By David Geller, pediatrician [See Biography]
Answer: It's important to give your child lots of opportunities to get physical — kindergartners figure out what their bodies can do (and burn off energy) by running, jumping, climbing, and exploring their world. Kids this age are usually so active that they get the exercise they need just from going about their daily routine (skipping, dancing, chasing, and wrestling). Some kindergartners, though, may need some extra encouragement. It may be as simple as getting your child outside to play ball, chase butterflies, or climb the jungle gym. You'll want to check, too, to see that her school provides recess and plenty of space to run and play.
By now, most kids have grown out of their baby fat. If you're worried about your kindergartner's weight, talk to her pediatrician. If she's too sedentary, replace quieter activities (playing computer games and watching TV) with more energetic ones (riding a bike or roller blading). And make sure you get active with her as much as you can.
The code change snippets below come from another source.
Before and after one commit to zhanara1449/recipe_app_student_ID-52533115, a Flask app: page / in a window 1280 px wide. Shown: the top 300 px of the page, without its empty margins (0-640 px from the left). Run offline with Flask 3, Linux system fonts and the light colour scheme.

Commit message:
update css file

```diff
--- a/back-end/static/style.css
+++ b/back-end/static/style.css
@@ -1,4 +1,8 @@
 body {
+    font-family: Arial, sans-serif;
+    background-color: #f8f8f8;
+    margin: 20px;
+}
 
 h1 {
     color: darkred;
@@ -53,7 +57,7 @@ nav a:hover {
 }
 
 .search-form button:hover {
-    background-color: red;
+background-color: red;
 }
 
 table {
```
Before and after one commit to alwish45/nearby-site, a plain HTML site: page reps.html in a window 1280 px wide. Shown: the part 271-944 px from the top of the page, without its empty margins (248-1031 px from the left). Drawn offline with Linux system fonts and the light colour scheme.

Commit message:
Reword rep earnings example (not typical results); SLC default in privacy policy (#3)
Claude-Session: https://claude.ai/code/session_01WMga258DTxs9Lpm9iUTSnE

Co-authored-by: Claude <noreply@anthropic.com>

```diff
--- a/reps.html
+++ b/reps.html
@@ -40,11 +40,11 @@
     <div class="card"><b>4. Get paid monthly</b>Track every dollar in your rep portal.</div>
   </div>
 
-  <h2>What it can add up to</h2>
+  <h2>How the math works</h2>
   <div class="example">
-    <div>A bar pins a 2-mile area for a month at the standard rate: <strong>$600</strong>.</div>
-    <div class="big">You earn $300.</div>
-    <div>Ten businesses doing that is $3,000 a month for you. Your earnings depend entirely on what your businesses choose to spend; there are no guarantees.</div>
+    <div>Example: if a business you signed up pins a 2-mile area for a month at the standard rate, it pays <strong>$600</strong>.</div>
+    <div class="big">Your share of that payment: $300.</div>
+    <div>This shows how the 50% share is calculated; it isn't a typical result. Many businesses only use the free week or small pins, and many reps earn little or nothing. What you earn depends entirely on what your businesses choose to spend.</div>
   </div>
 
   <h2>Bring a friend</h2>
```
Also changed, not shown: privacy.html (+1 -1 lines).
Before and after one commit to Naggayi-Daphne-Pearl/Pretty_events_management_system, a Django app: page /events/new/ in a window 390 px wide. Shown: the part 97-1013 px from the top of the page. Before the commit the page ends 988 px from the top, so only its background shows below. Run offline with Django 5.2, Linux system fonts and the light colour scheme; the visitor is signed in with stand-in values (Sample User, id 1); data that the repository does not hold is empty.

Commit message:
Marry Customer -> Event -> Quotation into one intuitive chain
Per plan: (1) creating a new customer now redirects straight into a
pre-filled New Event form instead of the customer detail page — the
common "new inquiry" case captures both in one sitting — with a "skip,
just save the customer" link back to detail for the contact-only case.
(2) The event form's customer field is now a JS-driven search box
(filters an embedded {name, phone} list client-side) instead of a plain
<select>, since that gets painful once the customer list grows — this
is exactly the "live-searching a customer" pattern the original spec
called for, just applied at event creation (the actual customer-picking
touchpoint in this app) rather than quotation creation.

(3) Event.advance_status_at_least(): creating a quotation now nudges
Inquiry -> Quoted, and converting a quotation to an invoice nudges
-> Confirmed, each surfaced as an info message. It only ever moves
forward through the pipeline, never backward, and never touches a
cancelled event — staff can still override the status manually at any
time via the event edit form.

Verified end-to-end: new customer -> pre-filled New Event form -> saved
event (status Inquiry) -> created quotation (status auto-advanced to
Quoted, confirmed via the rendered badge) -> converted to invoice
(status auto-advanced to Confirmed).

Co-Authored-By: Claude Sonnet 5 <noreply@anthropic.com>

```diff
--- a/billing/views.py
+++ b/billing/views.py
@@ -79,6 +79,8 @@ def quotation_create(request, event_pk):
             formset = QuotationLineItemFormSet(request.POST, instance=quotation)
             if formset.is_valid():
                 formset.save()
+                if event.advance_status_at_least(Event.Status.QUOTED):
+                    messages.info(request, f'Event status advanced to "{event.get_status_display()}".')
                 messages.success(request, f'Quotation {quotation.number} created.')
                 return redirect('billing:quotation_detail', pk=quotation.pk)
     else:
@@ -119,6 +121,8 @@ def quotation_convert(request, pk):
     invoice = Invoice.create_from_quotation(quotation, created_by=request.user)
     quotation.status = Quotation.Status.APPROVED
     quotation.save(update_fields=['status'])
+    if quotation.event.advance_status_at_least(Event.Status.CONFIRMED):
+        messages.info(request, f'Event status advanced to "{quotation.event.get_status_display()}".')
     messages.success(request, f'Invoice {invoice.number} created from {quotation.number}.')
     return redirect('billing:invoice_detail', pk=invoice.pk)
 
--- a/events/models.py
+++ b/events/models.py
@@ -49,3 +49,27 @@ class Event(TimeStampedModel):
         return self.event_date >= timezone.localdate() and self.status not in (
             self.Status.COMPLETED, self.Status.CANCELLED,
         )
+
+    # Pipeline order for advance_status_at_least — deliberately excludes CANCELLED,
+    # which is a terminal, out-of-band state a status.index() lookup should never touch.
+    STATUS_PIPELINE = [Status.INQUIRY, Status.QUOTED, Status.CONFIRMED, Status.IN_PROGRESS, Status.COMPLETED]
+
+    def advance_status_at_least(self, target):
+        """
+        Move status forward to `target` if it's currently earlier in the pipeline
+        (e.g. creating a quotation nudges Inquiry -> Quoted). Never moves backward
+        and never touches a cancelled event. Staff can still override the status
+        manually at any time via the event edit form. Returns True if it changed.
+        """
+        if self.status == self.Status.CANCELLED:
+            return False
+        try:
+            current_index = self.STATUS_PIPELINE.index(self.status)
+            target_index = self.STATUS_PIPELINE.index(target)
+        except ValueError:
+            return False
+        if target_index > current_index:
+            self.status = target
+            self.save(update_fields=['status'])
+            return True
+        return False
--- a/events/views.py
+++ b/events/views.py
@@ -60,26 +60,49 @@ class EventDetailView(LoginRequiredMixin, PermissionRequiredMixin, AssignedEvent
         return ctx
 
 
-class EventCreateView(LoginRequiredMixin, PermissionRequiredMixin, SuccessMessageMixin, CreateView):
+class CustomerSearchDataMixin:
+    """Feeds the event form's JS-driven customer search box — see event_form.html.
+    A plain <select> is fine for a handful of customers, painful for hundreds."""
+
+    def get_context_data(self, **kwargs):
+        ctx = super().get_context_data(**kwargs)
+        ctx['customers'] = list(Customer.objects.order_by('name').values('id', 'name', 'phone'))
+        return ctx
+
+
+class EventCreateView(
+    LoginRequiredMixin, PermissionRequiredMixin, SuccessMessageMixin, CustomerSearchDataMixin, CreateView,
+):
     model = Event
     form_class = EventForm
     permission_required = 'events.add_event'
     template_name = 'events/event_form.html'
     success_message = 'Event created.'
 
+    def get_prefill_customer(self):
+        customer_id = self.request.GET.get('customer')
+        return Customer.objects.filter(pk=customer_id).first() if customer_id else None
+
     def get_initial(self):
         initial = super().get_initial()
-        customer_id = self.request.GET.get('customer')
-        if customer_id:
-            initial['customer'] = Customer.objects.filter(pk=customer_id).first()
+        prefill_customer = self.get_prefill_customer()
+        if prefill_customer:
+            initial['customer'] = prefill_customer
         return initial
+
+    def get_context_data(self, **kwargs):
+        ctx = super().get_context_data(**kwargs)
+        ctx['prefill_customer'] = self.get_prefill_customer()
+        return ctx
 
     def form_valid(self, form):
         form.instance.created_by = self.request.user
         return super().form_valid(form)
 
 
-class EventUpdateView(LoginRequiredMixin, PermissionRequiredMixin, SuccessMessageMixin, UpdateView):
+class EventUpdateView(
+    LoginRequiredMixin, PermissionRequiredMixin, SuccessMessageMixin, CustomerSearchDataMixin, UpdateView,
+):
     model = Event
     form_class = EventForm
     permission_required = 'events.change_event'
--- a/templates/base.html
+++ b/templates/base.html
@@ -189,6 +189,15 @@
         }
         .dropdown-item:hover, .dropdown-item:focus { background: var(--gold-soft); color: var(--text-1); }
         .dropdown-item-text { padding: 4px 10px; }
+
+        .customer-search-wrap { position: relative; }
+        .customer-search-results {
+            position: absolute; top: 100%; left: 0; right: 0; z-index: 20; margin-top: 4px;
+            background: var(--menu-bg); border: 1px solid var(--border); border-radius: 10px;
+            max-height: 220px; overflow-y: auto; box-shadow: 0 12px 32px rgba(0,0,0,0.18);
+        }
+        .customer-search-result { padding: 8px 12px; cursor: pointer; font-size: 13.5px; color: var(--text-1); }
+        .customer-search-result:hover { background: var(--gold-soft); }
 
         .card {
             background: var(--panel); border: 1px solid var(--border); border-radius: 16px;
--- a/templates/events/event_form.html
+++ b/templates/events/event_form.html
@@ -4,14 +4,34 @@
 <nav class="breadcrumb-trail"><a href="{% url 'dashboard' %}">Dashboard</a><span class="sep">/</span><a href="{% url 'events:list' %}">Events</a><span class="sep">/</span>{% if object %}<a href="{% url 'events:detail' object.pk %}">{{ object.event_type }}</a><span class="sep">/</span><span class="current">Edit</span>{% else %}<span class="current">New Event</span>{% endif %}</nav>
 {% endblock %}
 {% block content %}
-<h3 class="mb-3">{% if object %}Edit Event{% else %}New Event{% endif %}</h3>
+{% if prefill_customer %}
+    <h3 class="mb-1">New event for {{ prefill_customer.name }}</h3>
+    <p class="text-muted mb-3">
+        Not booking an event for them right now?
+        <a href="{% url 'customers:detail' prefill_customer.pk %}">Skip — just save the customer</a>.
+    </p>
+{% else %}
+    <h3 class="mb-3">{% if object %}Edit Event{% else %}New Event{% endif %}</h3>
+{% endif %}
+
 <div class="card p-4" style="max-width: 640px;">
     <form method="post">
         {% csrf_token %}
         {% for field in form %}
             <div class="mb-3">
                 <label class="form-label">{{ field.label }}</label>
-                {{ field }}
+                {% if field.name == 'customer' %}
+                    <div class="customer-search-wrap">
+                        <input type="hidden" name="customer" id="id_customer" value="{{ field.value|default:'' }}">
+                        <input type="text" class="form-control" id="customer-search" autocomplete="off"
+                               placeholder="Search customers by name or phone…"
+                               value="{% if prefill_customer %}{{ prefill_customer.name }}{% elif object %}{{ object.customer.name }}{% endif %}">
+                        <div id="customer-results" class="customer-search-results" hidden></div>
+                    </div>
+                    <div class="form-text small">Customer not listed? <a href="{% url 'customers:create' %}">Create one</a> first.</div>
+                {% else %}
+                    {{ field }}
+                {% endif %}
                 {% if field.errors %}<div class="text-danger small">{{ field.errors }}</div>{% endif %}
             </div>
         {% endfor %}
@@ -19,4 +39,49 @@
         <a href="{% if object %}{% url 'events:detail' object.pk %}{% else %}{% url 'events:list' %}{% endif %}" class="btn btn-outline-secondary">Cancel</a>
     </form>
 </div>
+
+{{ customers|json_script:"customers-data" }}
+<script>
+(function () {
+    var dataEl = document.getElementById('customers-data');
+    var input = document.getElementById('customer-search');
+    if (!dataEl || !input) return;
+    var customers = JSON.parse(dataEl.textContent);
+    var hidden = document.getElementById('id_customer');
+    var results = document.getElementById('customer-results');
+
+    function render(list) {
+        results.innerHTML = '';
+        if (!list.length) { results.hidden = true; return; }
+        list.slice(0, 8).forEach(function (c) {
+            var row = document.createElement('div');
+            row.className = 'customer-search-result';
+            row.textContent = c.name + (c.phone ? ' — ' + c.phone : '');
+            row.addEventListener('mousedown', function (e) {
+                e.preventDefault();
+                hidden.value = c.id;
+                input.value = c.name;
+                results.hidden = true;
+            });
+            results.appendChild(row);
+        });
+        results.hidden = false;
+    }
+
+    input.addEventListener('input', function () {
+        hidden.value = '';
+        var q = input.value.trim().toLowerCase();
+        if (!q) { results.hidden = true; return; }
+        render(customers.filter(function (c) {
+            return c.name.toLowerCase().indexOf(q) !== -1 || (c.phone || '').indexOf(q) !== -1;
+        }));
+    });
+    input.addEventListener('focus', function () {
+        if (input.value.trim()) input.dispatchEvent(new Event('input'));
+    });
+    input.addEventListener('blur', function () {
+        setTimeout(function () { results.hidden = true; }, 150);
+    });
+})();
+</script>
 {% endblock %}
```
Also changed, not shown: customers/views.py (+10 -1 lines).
Play tag in the backyard, start a kickball game at a nearby field, or take a brisk after-dinner walk together.
On the weekends, make sure some family outings are active ones (for instance, hiking, swimming at the local pool, sledding in the park, or riding on a bike trail) instead of sedentary ones, such as taking a drive. Since kindergartners love to be around their friends, invite one of her pals over to splash in the pool or run through the sprinklers. Or bundle them both up to go sledding or have a snowball fight. Kindergartners also enjoy going to the playground with good buddies to slide, swing, climb, and chase each other. If your child seems interested in signing up for a team sport, go ahead and let her. Just make sure that the main focus is on making fitness fun and developing skills — not producing a world-class athlete or burying the competition.